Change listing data

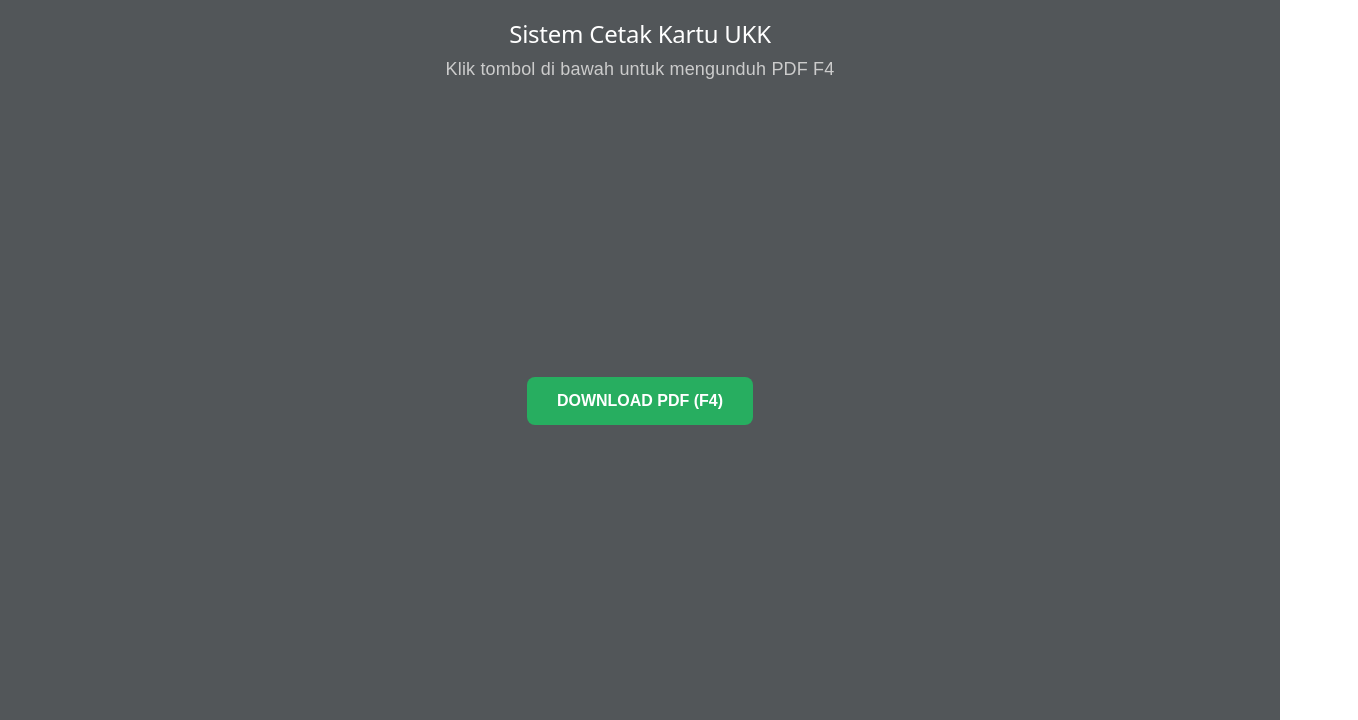
Repository: UsmanAzizz/generator-kartu-tes
Page: /
An editor plug-in stored every save of this project. The page is shown before and after the next save, followed by the edit.
The browser window is 1280 px wide. The page is 1280 px wide, then 1358 px, so the pictures cover 1358 px, including what lies to the right of the window. The pictures show the whole page.
An inner scrolling area shows only its first screen. The project was rebuilt for these pictures with package versions that can differ from the ones it lists, and the page was loaded fresh each time. Also part of the build but not shown: vite.config.js.

Above is the page before, as saved 2026-03-18 16:33:44.

After the next save:
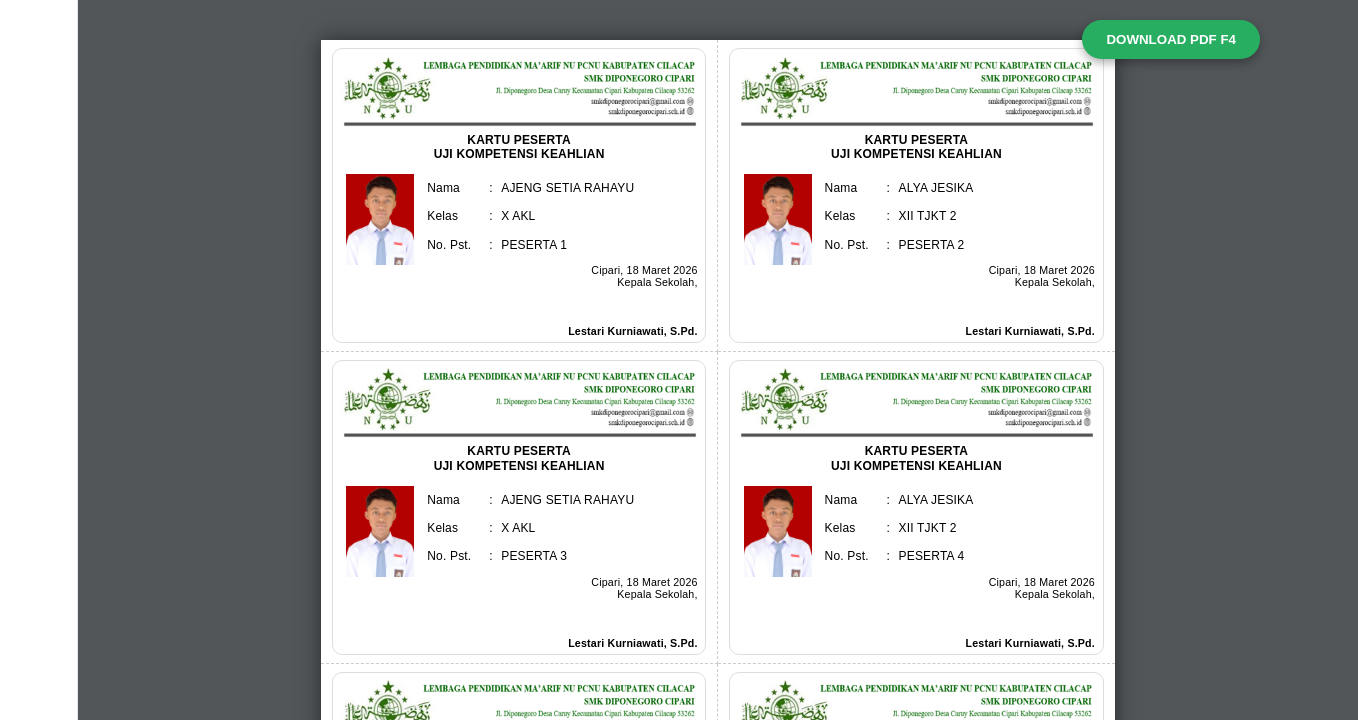
Saved 35 s later.
--- a/src/App.jsx
+++ b/src/App.jsx
@@ -17,12 +17,10 @@
 
   const contentRef = useRef(null);
 
-  // MENGUNCI SCROLL BROWSER TOTAL
+  // MENGUNCI SCROLL BODY BROWSER
   useEffect(() => {
-    document.documentElement.style.overflow = 'hidden';
     document.body.style.overflow = 'hidden';
     return () => {
-      document.documentElement.style.overflow = 'auto';
       document.body.style.overflow = 'auto';
     };
   }, []);
@@ -47,35 +45,37 @@
   };
 
   const styles = {
+    // Wrapper utama mengunci layar
     wrapper: {
       backgroundColor: '#525659',
-      height: '100vh',           // Tinggi tepat satu layar
-      width: '100vw',            // Lebar tepat satu layar
+      height: '100vh',
+      width: '100vw',
       fontFamily: 'Arial, sans-serif',
-      overflow: 'hidden',        // MATIKAN SCROLL DI SINI
-      position: 'fixed',         // Kunci posisi agar tidak bergeser
-      top: 0,
-      left: 0,
+      overflow: 'hidden', // Menghilangkan scrollbar browser
+      display: 'flex',
+      flexDirection: 'column'
+    },
+    // Area ini yang bisa di-scroll untuk melihat preview
+    previewArea: {
+      flex: 1,
+      overflowY: 'auto', // Scroll hanya ada di sini
+      padding: '40px 0',
       display: 'flex',
       flexDirection: 'column',
       alignItems: 'center'
-    },
-    // Container kartu tetap ada di DOM tapi tidak bisa di-scroll manual oleh user
-    // html2canvas tetap bisa mengambil data meskipun elemennya 'hidden' atau di luar viewport
-    containerHide: {
-      position: 'absolute',
-      top: '100vh',              // Lempar ke bawah layar agar tidak terlihat
-      left: 0
     },
     page: {
       width: '210mm',
       height: '330mm',
       backgroundColor: 'white',
+      marginBottom: '40px', // Jarak antar halaman di preview
       display: 'grid',
       gridTemplateColumns: 'repeat(2, 1fr)',
       gridTemplateRows: 'repeat(4, 1fr)',
       boxSizing: 'border-box',
+      boxShadow: '0 0 20px rgba(0,0,0,0.5)',
       overflow: 'hidden',
+      flexShrink: 0 // Agar ukuran page tidak tertekan flex
     },
     cardSlot: (index) => ({
       display: 'flex',
@@ -127,16 +127,9 @@
     },
     signature: { fontWeight: 'bold', marginTop: '10mm' },
     btnDownload: {
-      padding: '15px 30px',
-      fontSize: '16px',
-      backgroundColor: '#27ae60',
-      color: 'white',
-      border: 'none',
-      borderRadius: '8px',
-      cursor: 'pointer',
-      fontWeight: 'bold',
-      marginTop: 'auto',
-      marginBottom: 'auto' // Menaruh tombol di tengah layar yang kosong
+      position: 'fixed', top: '20px', right: '20px', padding: '12px 24px',
+      backgroundColor: '#27ae60', color: 'white', border: 'none', borderRadius: '30px',
+      cursor: 'pointer', fontWeight: 'bold', zIndex: 1000, boxShadow: '0 4px 10px rgba(0,0,0,0.3)'
     }
   };
 
@@ -150,15 +143,10 @@
 
   return (
     <div style={styles.wrapper}>
-      <h2 style={{color: 'white', marginTop: '20px'}}>Sistem Cetak Kartu UKK</h2>
-      <p style={{color: '#ccc'}}>Klik tombol di bawah untuk mengunduh PDF F4</p>
+      <button style={styles.btnDownload} onClick={downloadPDF}>DOWNLOAD PDF F4</button>
 
-      <button style={styles.btnDownload} onClick={downloadPDF}>
-        DOWNLOAD PDF (F4)
-      </button>
-
-      {/* Konten kartu disembunyikan dari pandangan mata tapi tetap ada untuk PDF */}
-      <div style={styles.containerHide}>
+      {/* Container ini yang menampung preview dan bisa di-scroll */}
+      <div style={styles.previewArea}>
         <div ref={contentRef}>
           {pages.map((pageStudents, pageIdx) => (
             <div key={pageIdx} className="page-break" style={styles.page}>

(Directions for this task):
Look above for the line with "alignItems: 'center'" and the line with "Cetak Kartu UKK</h2>". Write out those two lines and all the lines between them, exactly, and no others.

(Answer for the task):
       alignItems: 'center'
-    },
-    // Container kartu tetap ada di DOM tapi tidak bisa di-scroll manual oleh user
-    // html2canvas tetap bisa mengambil data meskipun elemennya 'hidden' atau di luar viewport
-    containerHide: {
-      position: 'absolute',
-      top: '100vh',              // Lempar ke bawah layar agar tidak terlihat
-      left: 0
     },
     page: {
       width: '210mm',
       height: '330mm',
       backgroundColor: 'white',
+      marginBottom: '40px', // Jarak antar halaman di preview
       display: 'grid',
       gridTemplateColumns: 'repeat(2, 1fr)',
       gridTemplateRows: 'repeat(4, 1fr)',
       boxSizing: 'border-box',
+      boxShadow: '0 0 20px rgba(0,0,0,0.5)',
       overflow: 'hidden',
+      flexShrink: 0 // Agar ukuran page tidak tertekan flex
     },
     cardSlot: (index) => ({
       display: 'flex',
@@ -127,16 +127,9 @@
     },
     signature: { fontWeight: 'bold', marginTop: '10mm' },
     btnDownload: {
-      padding: '15px 30px',
-      fontSize: '16px',
-      backgroundColor: '#27ae60',
-      color: 'white',
-      border: 'none',
-      borderRadius: '8px',
-      cursor: 'pointer',
-      fontWeight: 'bold',
-      marginTop: 'auto',
-      marginBottom: 'auto' // Menaruh tombol di tengah layar yang kosong
+      position: 'fixed', top: '20px', right: '20px', padding: '12px 24px',
+      backgroundColor: '#27ae60', color: 'white', border: 'none', borderRadius: '30px',
+      cursor: 'pointer', fontWeight: 'bold', zIndex: 1000, boxShadow: '0 4px 10px rgba(0,0,0,0.3)'
     }
   };
 
@@ -150,15 +143,10 @@
 
   return (
     <div style={styles.wrapper}>
-      <h2 style={{color: 'white', marginTop: '20px'}}>Sistem Cetak Kartu UKK</h2>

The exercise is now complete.